*WHAT IS EXPECTED*. In the material below, how many lines include the string "topics"? Answer with the number and nothing else.

*** Opening SOURCE DATA ***

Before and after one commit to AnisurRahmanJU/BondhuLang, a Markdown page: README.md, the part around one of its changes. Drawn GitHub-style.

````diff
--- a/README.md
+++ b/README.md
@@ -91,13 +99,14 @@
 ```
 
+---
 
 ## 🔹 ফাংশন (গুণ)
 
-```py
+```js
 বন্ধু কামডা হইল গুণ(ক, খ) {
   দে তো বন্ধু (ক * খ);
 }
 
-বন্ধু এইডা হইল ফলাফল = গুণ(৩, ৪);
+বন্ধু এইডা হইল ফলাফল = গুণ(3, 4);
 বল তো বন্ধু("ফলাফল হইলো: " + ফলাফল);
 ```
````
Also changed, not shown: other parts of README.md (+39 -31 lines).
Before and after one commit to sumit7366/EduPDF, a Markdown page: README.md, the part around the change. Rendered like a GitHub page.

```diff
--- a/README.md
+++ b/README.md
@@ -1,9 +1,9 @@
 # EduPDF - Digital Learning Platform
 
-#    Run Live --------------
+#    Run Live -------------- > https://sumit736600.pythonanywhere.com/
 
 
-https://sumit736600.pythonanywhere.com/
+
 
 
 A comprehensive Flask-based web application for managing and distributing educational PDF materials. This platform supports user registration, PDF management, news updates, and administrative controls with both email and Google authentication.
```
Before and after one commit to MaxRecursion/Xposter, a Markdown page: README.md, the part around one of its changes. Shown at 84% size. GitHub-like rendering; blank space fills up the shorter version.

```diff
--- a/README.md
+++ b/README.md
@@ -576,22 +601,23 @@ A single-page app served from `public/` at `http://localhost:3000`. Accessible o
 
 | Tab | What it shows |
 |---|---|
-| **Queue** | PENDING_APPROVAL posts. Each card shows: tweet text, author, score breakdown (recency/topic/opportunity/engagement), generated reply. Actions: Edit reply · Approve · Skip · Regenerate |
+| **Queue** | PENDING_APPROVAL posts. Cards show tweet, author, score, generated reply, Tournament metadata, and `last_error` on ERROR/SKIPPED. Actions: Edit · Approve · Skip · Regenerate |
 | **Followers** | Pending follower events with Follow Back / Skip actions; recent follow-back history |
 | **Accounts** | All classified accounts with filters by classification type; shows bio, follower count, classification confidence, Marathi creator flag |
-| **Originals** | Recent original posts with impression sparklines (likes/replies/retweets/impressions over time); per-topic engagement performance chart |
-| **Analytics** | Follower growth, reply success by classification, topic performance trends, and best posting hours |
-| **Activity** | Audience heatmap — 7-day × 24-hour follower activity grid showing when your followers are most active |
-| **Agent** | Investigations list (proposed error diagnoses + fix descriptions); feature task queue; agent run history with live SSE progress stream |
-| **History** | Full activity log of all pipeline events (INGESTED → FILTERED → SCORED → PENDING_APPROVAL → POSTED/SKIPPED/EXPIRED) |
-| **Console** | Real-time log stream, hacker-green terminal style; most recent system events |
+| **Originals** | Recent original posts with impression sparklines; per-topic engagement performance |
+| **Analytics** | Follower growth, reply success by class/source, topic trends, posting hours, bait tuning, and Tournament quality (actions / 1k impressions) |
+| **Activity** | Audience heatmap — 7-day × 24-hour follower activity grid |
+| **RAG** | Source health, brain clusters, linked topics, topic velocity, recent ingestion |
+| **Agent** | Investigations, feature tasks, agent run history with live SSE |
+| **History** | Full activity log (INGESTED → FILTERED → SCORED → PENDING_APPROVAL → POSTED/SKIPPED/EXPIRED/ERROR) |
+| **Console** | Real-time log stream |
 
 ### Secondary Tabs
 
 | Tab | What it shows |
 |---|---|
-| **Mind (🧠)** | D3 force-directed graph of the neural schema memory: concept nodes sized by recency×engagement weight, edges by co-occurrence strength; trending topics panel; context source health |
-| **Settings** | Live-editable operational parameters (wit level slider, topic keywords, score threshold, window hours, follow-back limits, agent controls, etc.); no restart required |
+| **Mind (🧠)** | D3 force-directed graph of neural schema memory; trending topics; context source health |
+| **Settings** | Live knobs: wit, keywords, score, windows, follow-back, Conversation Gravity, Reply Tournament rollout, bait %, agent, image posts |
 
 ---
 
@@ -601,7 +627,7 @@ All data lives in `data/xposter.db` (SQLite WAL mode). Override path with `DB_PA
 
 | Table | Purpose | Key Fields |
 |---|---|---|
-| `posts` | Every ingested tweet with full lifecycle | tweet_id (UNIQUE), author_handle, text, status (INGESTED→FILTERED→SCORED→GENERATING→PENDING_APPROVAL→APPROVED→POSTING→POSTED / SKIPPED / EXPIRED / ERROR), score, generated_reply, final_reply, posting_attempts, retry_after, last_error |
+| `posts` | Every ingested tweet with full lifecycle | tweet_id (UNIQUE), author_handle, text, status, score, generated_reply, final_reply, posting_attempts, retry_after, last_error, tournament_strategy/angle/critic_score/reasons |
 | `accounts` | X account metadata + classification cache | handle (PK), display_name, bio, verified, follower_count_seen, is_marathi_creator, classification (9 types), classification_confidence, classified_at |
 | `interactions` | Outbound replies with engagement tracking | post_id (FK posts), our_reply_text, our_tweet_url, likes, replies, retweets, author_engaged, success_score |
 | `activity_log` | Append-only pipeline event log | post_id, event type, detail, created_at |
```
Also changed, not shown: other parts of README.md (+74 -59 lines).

*** Closing SOURCE DATA ***

*ANSWER AREA*. 3